Task directions: Below are records with pictures in them. Output exactly the lines from the one with "First picture: the" through the one with "Left out of", both included, and leave every picture out; give only those lines.

Records contained in a dataset:
☆ ☆ ☆ ☆
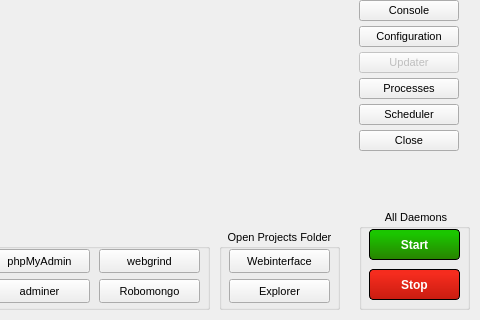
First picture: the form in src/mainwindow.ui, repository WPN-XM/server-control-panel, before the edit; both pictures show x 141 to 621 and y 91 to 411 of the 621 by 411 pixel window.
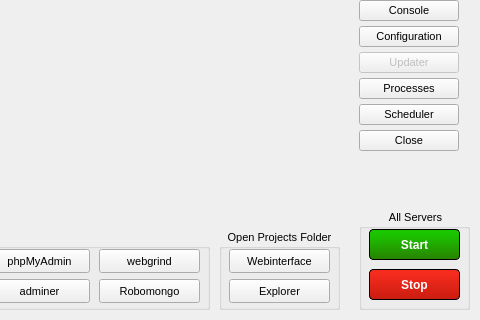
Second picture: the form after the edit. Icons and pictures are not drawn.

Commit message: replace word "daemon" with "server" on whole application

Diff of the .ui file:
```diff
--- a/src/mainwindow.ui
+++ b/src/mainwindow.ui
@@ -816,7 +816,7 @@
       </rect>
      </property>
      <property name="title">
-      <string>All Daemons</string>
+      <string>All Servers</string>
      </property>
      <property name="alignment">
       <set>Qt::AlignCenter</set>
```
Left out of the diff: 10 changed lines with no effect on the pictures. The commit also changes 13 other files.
☆ ☆ ☆ ☆
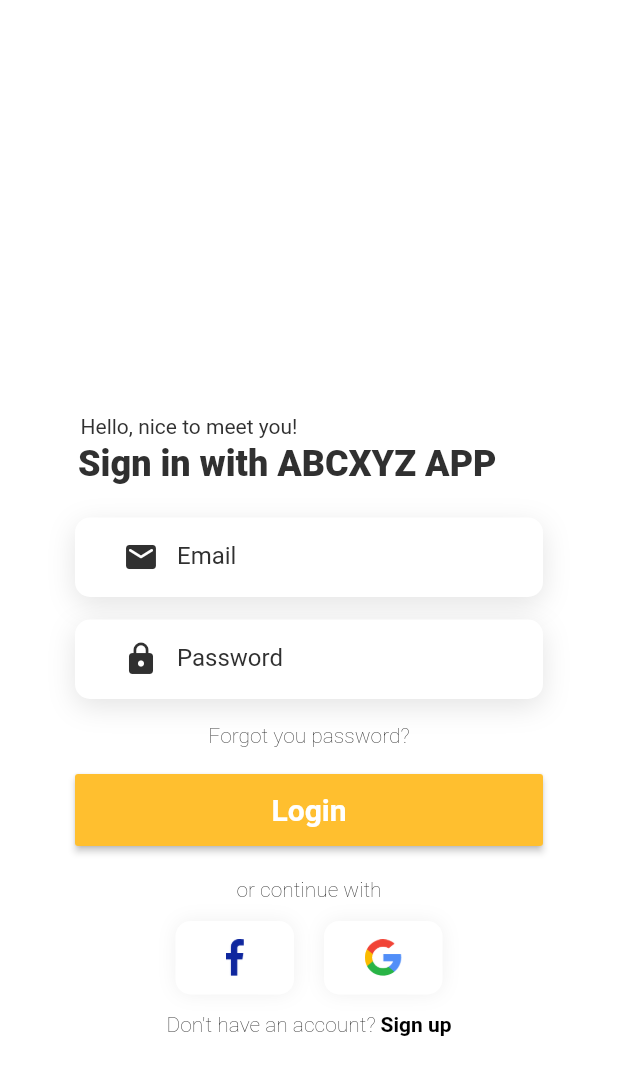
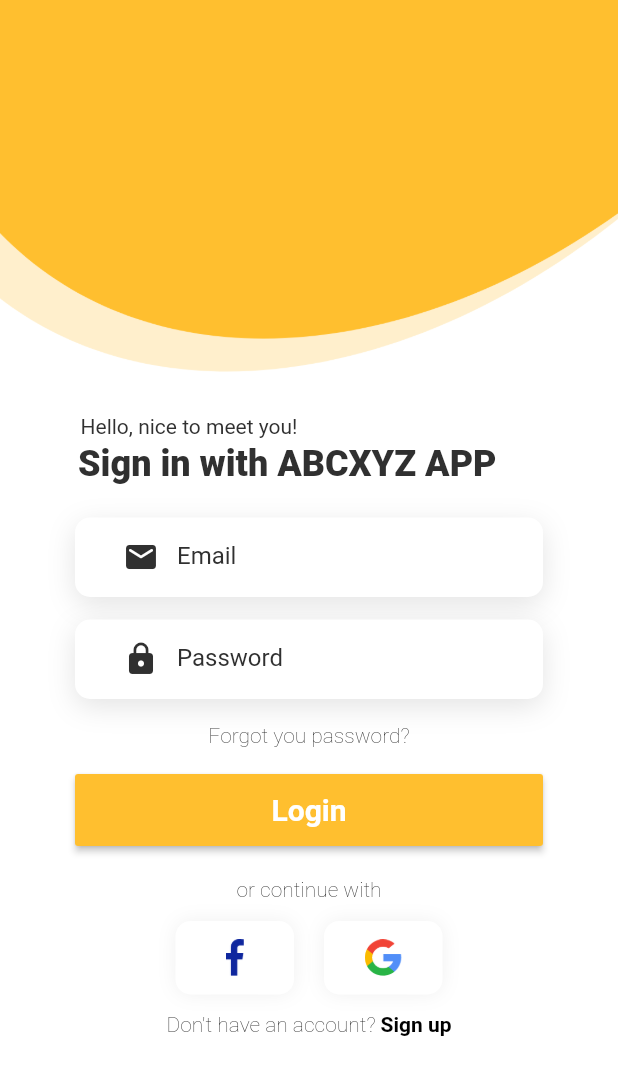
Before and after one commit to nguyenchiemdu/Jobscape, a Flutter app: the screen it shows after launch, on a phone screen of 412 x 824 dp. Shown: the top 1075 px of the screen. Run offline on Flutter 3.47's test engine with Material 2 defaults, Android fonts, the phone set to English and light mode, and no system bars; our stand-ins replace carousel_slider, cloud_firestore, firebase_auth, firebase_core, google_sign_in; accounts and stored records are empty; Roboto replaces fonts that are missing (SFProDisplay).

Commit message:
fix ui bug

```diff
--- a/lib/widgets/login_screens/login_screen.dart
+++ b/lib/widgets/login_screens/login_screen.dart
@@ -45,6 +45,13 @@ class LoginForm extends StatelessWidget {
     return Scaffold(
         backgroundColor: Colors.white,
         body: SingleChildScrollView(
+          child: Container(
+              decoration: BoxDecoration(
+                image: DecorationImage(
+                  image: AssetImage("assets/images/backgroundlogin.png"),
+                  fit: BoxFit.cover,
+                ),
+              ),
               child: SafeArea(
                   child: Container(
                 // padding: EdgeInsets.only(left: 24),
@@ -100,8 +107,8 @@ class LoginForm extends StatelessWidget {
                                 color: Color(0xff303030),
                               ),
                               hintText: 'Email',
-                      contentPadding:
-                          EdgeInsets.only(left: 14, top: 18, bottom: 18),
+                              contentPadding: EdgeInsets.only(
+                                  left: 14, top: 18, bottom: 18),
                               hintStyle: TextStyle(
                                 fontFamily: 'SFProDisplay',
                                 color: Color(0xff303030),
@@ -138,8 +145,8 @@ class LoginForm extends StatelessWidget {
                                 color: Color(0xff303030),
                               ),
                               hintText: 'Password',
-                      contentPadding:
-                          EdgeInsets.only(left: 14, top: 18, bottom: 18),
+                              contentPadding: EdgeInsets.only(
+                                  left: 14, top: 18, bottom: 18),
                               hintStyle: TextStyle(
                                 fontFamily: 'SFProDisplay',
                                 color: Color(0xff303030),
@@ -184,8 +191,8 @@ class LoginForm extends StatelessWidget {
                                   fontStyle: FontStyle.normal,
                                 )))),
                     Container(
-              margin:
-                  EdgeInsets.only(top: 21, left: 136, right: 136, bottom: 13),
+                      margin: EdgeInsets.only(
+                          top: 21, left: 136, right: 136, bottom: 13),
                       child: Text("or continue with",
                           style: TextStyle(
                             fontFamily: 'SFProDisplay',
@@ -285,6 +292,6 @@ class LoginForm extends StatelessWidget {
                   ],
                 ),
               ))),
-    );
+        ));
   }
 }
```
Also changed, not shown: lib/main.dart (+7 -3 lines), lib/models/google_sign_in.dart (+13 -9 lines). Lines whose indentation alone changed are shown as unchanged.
☆ ☆ ☆ ☆
Reply to the exercise:
First picture: the form in src/mainwindow.ui, repository WPN-XM/server-control-panel, before the edit; both pictures show x 141 to 621 and y 91 to 411 of the 621 by 411 pixel window.
Second picture: the form after the edit. Icons and pictures are not drawn.

Commit message: replace word "daemon" with "server" on whole application

Diff of the .ui file:
```diff
--- a/src/mainwindow.ui
+++ b/src/mainwindow.ui
@@ -816,7 +816,7 @@
       </rect>
      </property>
      <property name="title">
-      <string>All Daemons</string>
+      <string>All Servers</string>
      </property>
      <property name="alignment">
       <set>Qt::AlignCenter</set>
```
Left out of the diff: 10 changed lines with no effect on the pictures. The commit also changes 13 other files.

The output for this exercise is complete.